  • Art Pesner

    Greg, just brilliant. Thank you.

  • argman

    Was at the game in September ’69 when he became the first Met to win 20.
    And at the game when they retired his number, and will never forget him going to the mound to take his bows.
    And my son was born on November 17 – I like to say that I arranged that…
    Thanks Greg for a great tribute.

  • Lenny65

    Tomseaver…it was almost one word when I was a little kid in the seventies. My first Mets game was in 1972, with Tomseaver pitching, naturally. The day in ’77 when they traded him away was probably the most shattering moment of my entire childhood. The greatest Met there ever was. Just reading through his career stats is mind-boggling.

  • george

    My first job was as a souvenir vendor at Shea in 1969. Needless to say, the memories are numerous; esp. when it comes to Tom Terrific. Great tribute here.

  • Paul from Brooklyn

    I hope you’re happy,you made me cry.Thanks again fellas!

  • JerseyJack

    Yikes! Seaver is 70 ? I feel old :(

  • Will in Central NJ

    My first game in person was at age 7, on 6/14/1970 in sold-out Shea. Tom Seaver was shaky, but held on to beat Atlanta for the win, 7-5. Tom Seaver was the one to usher me into Mets fanhood that has lasted all these years. Thanks, Tom!

  • Ed Rising

    Learning slowly that 70 is just another number and while I’m 54 it’s not too far away from me too. But it does make you pause and consider that time is slipping by too quickly. I sure hope that Tom had a wonderful birthday and appreciates that he is being celebrated by so many of his admirers. I’m also relieved that Tom has recovered from his illness that had many of us frightened that he may have memory issues. I would hope that Tom will take a break from his wine business and do some work for MLB broadcasting or consulting. He is still a young enough man. If Paul McCartney and Neil Young and others like them can rock stadiums, Tom could take a cue and return to baseball on a part time basis. Happy birthday Tom – you are still terrific!

  • Tim H

    I’m a little bit late with this. (I guess that’s why they invented Happy “Belated” Birthday cards.)

    When I was a vendor at Shea during the 1969 season (of seasons), more often than not my fellow vendors and I would while away the time before the gates opened by playing slap-ball under the right field stands. The configuration of the playing “field” was more esoteric than that usually found in a neighborhood game of slap-ball. Home plate would be feet away from the entrance used by some players after they parked their cars nearby. And the “field” was narrowed by the ramps on the left and the solid wall on the right. Usually the Met ballplayers would take another route, through the bullpen and into the clubhouse. But, once in awhile, a real live New York Met would interrupt our game just by walking by.

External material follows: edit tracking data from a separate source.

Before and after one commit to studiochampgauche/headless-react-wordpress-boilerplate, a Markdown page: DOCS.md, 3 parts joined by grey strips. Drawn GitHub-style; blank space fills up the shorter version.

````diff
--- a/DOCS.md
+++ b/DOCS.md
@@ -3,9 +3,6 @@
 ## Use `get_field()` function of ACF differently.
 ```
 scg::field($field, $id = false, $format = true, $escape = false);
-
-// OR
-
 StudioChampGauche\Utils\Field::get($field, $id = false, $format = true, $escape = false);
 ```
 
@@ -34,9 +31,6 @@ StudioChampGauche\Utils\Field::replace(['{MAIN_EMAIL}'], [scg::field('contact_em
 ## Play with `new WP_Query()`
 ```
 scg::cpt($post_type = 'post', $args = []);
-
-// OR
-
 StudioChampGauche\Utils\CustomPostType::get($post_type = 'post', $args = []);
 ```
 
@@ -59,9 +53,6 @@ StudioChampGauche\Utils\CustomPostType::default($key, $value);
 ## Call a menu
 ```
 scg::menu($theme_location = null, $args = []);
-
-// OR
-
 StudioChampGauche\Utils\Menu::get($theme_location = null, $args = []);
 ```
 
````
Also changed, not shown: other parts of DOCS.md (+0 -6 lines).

    Anyway, one late afternoon, the most famous Mets player of all was very discreet in trying to ease his way past us ball-playing vendors. He was almost successful until someone — alright, it was me — yelled out: “Hey, George! Can’t you see that we’re playing here!?” George Thomas Seaver then turned around, laughed out loud and gave a wave, without missing a beat. I figured he would get a kick out of someone calling him by his actual first name.

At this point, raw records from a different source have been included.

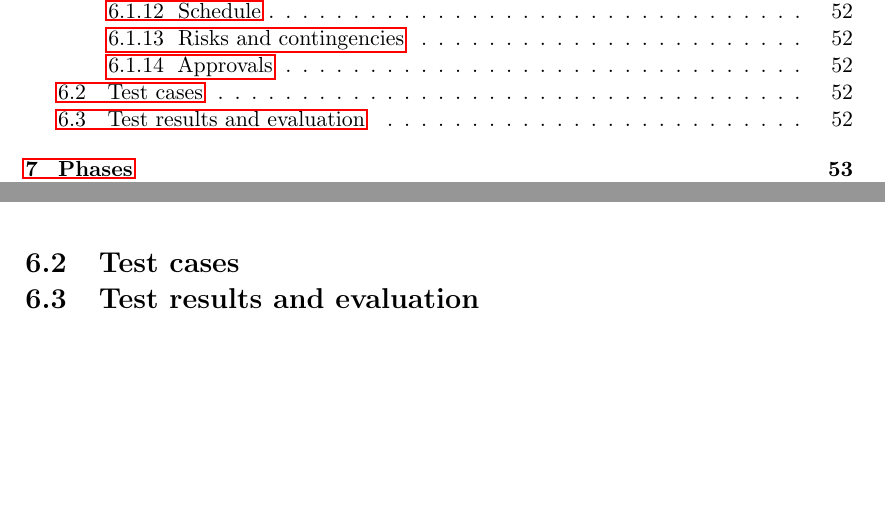
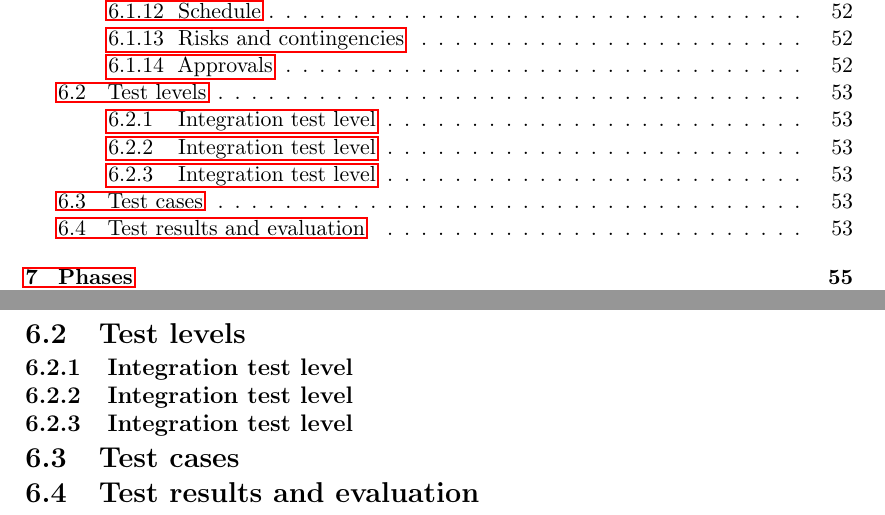
Before and after one commit to Tornaldo/StedRFront, a LaTeX thesis (Report/Report.tex): two parts of pages 7 and 66 of 106 before the commit and two parts of pages 7 and 67 of 108 after it, joined at a grey line, cut so that both start at the same text, the shorter picture padded with empty space. Compiled offline with pdfLaTeX.

Commit message:
report - test

```diff
--- a/Report/Report.tex
+++ b/Report/Report.tex
@@ -1497,9 +1499,18 @@ The table \ref{tab:test_plan_approvals} lists approvals of completed tasks.
     \caption{Test tasks approvals}
 \end{table}
 
+\section{Test levels}
+
+\subsection{Integration test level}
+\subsection{Integration test level}
+\subsection{Integration test level}
+
 \section{Test cases} \label{sec:test_cases}
 
 \section{Test results and evaluation}
+
+
+
 
 \chapter{Phases}
 \section{First phase: Planning}
```
Also changed, not shown: Report/Report.tex (6 more changed lines).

    Apparently he did.

    Happy Belated Birthday, George.

  • Mark G

    On the day (Phil Rizzuto Day) that SEAVER won his 300th, GOODEN won his 20th game of the season. It is probably my favorite regular season memory. LETS GO METS, Happy Birthday GTS.

  • Bobby T

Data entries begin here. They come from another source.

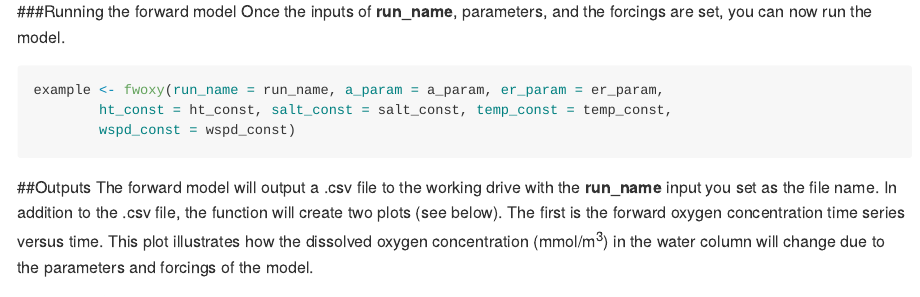
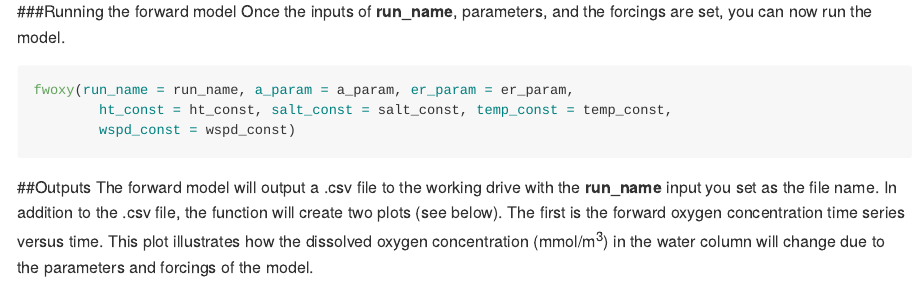
Before and after one commit to jmarriola/fwoxy, an R Markdown document (README.Rmd): the page in a window 1100 px wide, from 2040 px down. Rendered offline with R 4.5, knitr and Pandoc, with nearby package versions.

Commit message:
Edited README

````diff
--- a/README.Rmd
+++ b/README.Rmd
@@ -83,7 +83,7 @@ Recommendations for the ranges of the input parameters and forcings and their de
 ###Running the forward model
 Once the inputs of **run_name**, parameters, and the forcings are set, you can now run the model.
 ```{r, eval = F}
-example <- fwoxy(run_name = run_name, a_param = a_param, er_param = er_param,
+fwoxy(run_name = run_name, a_param = a_param, er_param = er_param,
         ht_const = ht_const, salt_const = salt_const, temp_const = temp_const,
         wspd_const = wspd_const)
 ```
````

    Great piece. I remember how much I cried when Seaver won his 300th game, annoyed that Frank Cashen and Davey Johnson did their best M. Donald Moron–er, Grant, and let him go to the White Sox. Seaver should have at least been on the 1984 team rather than Mike Torrez.

    Mentioning Jose Reyes makes me feel old. He shares my birthday 18 years apart. You do the math :)